Huntmend History, Family Crest & Coats of Arms
The origins of the Huntmend surname lie with the Anglo-Saxon tribes of Britain. The name Huntmend began when someone in that family worked as a hunter. The surname Huntmend is a compound of the Old English word hunta, which means huntsman, or the Old English word hunte, which means the act of hunting, and the word mann, which is used either in the sense of hunter, or servant of the hunter. 
Early Origins of the Huntmend family
The surname Huntmend was first found in Suffolk, where one of first listings of the family was John Hunteman who was listed there in the Feet of Fines of 1219. Later, John Hunteman or Huntesman was registered in 1347 and 1348, again in Suffolk. 
The Hundredorum Rolls of 1273 included Walter Hunteman, Cambridgeshire, and later the Yorkshire Poll Tax Rolls listed Simon Huntman. 
Early History of the Huntmend family
This web page shows only a small excerpt of our Huntmend research. Another 73 words (5 lines of text) covering the years 1273, 1379, 1565, 1650, 1704, 1776 and 1704 are included under the topic Early Huntmend History in all our PDF Extended History products and printed products wherever possible.
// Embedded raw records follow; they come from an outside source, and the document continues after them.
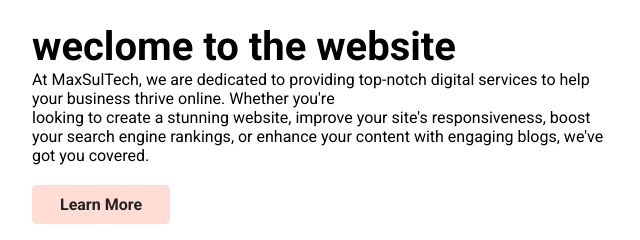
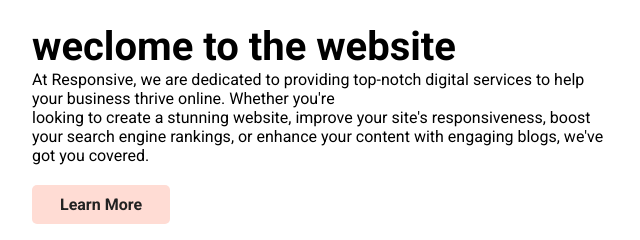
Before and after one commit to EngXagaafe/Dalab-market-website, a plain HTML site: page index.html in a window 1280 px wide. Shown: the part 320-560 px from the top of the page, 68-708 px from the left. Drawn offline with Linux system fonts and the light colour scheme.

Commit message:
Updated index.html

```diff
--- a/index.html
+++ b/index.html
@@ -76,7 +76,7 @@
 <div id="home-content">
     <div class="content-left">
 <h1>weclome to the website</h1>
-<p>At MaxSulTech, we are dedicated to providing top-notch digital services to help your business thrive online. Whether you're<br>
+<p>At Responsive, we are dedicated to providing top-notch digital services to help your business thrive online. Whether you're<br>
      looking to create a stunning website, improve your site's responsiveness, boost your search engine rankings, or enhance your
      content with engaging blogs, we've got you covered.</p>
      <a href="" class="btn">Learn More</a>
```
Huntmend Spelling Variations
One relatively recent invention that did much to standardize English spelling was the printing press. However, before its invention even the most literate people recorded their names according to sound rather than spelling. The spelling variations under which the name Huntmend has appeared include Huntman, Hunteman, Huntsman, Hunterman and others.
Early Notables of the Huntmend family (pre 1700)
Distinguished members of the family include Benjamin Huntsman, (1704-1776), English inventor of cast steel, born of German parentage in Lincolnshire in 1704. He became a skilful mechanic, and eventually started in business as a clockmaker in Doncaster. He also made and repaired locks, jacks, and...
Migration of the Huntmend family
At this time, the shores of the New World beckoned many English families that felt that the social climate in England was oppressive and lacked opportunity for change. Thousands left England at great expense in ships that were overcrowded and full of disease. A great portion of these settlers never survived the journey and even a greater number arrived sick, starving, and without a penny. The survivors, however, were often greeted with greater opportunity than they could have experienced back home. These English settlers made significant contributions to those colonies that would eventually become the United States and Canada. An examination of early immigration records and passenger ship lists revealed that people bearing the name Huntmend arrived in North America very early: William Huntsman settled in New Castle, Delaware in 1852.
The motto was originally a war cry or slogan. Mottoes first began to be shown with arms in the 14th and 15th centuries, but were not in general use until the 17th century. Thus the oldest coats of arms generally do not include a motto. Mottoes seldom form part of the grant of arms: Under most heraldic authorities, a motto is an optional component of the coat of arms, and can be added to or changed at will; many families have chosen not to display a motto.
Motto: Esto vigilans
Motto Translation: Be vigilant.